• **AIM OF THE TASK**
Leave out the pictures and reproduce all of the data exactly.

Saved data entries:
-*-*-
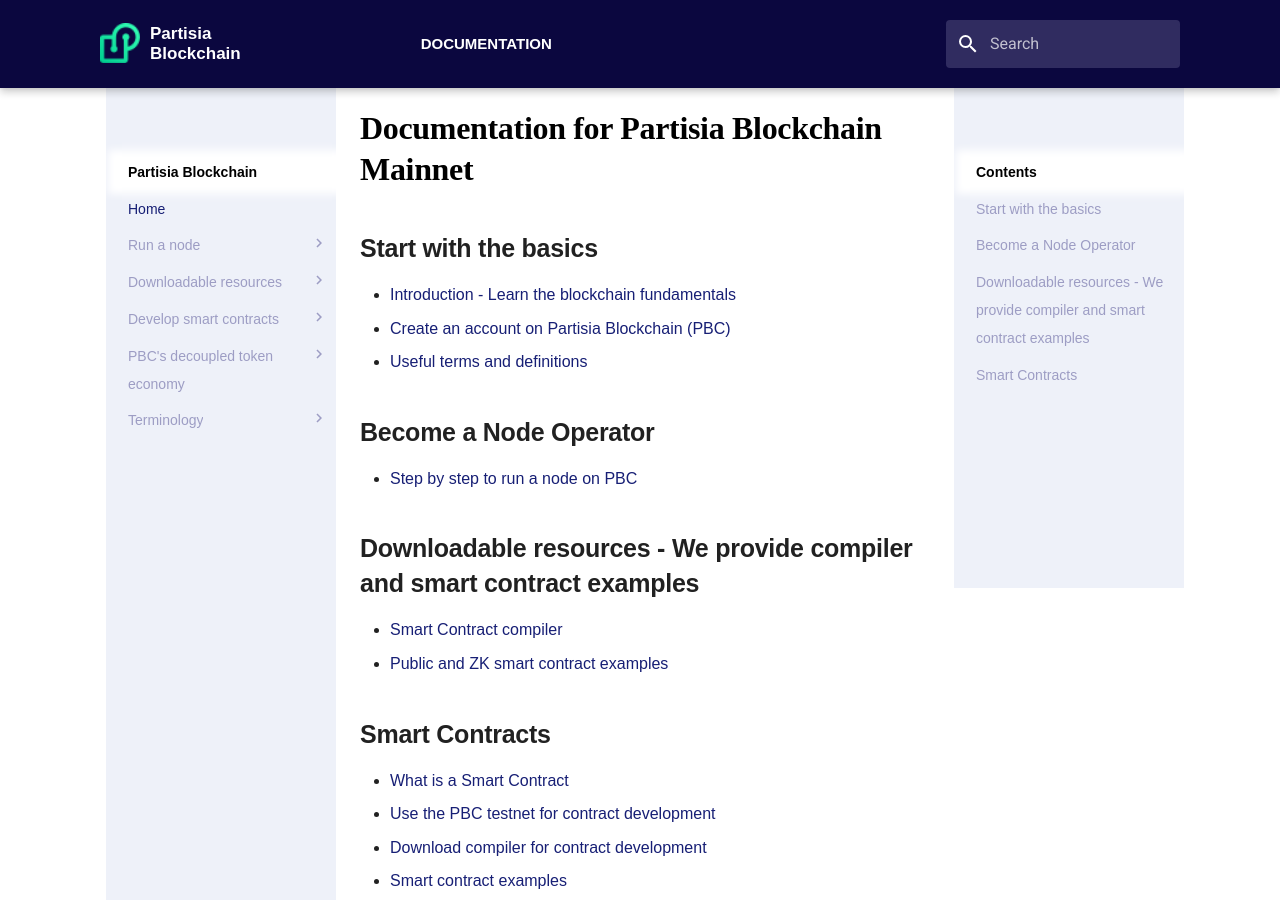
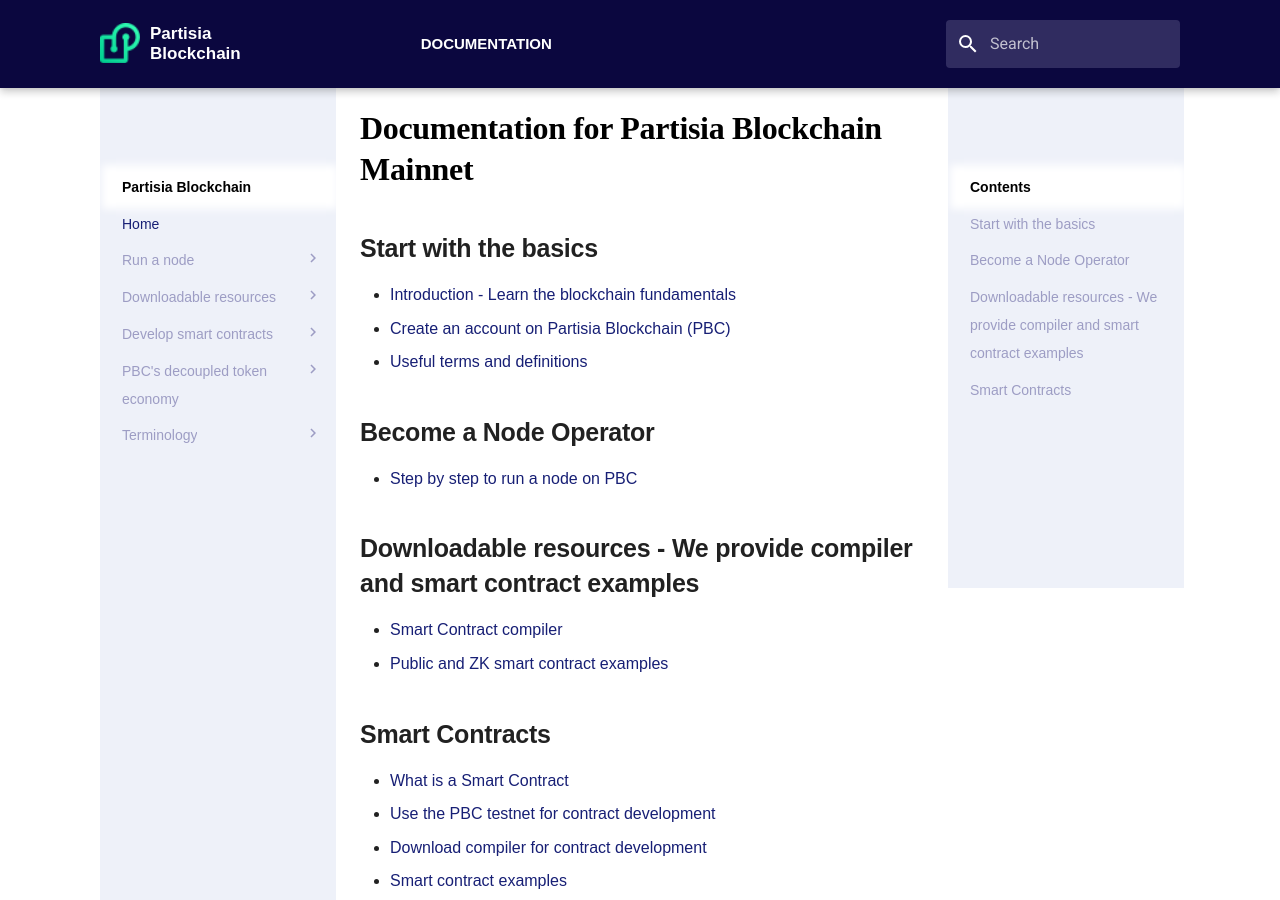
Before and after one commit to 0xSero/partisia-docs, an MkDocs documentation site: the page built from docs/index.md, in a window 1280 px wide and 900 px high. Built offline with MkDocs 1.6.1 and Material for MkDocs 9.7.7, drawn with Linux system fonts in a browser that asks for light colours; some web fonts are replaced; a script that is not in the unit is left out.

Commit message:
Updating padding instead of margin to fix contents / Partisia blockchain from being cut in half when scrolling.

```diff
--- a/docs/stylesheets/extra.css
+++ b/docs/stylesheets/extra.css
@@ -278,8 +278,8 @@
 .md-sidebar__scrollwrap {
   background-color: #eef1f9;
   color: #9d9dc4;
-  padding: 70px 10px;
-  margin: 0 0.5rem;
+  padding: 85px 10px;
+  margin: 0 0.2rem;
   overflow-y: auto;
   height: 100% !important;
   /* position: fixed; */
```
-*-*-
• **RESULT**
Before and after one commit to 0xSero/partisia-docs, an MkDocs documentation site: the page built from docs/index.md, in a window 1280 px wide and 900 px high. Built offline with MkDocs 1.6.1 and Material for MkDocs 9.7.7, drawn with Linux system fonts in a browser that asks for light colours; some web fonts are replaced; a script that is not in the unit is left out.

Commit message:
Updating padding instead of margin to fix contents / Partisia blockchain from being cut in half when scrolling.

```diff
--- a/docs/stylesheets/extra.css
+++ b/docs/stylesheets/extra.css
@@ -278,8 +278,8 @@
 .md-sidebar__scrollwrap {
   background-color: #eef1f9;
   color: #9d9dc4;
-  padding: 70px 10px;
-  margin: 0 0.5rem;
+  padding: 85px 10px;
+  margin: 0 0.2rem;
   overflow-y: auto;
   height: 100% !important;
   /* position: fixed; */
```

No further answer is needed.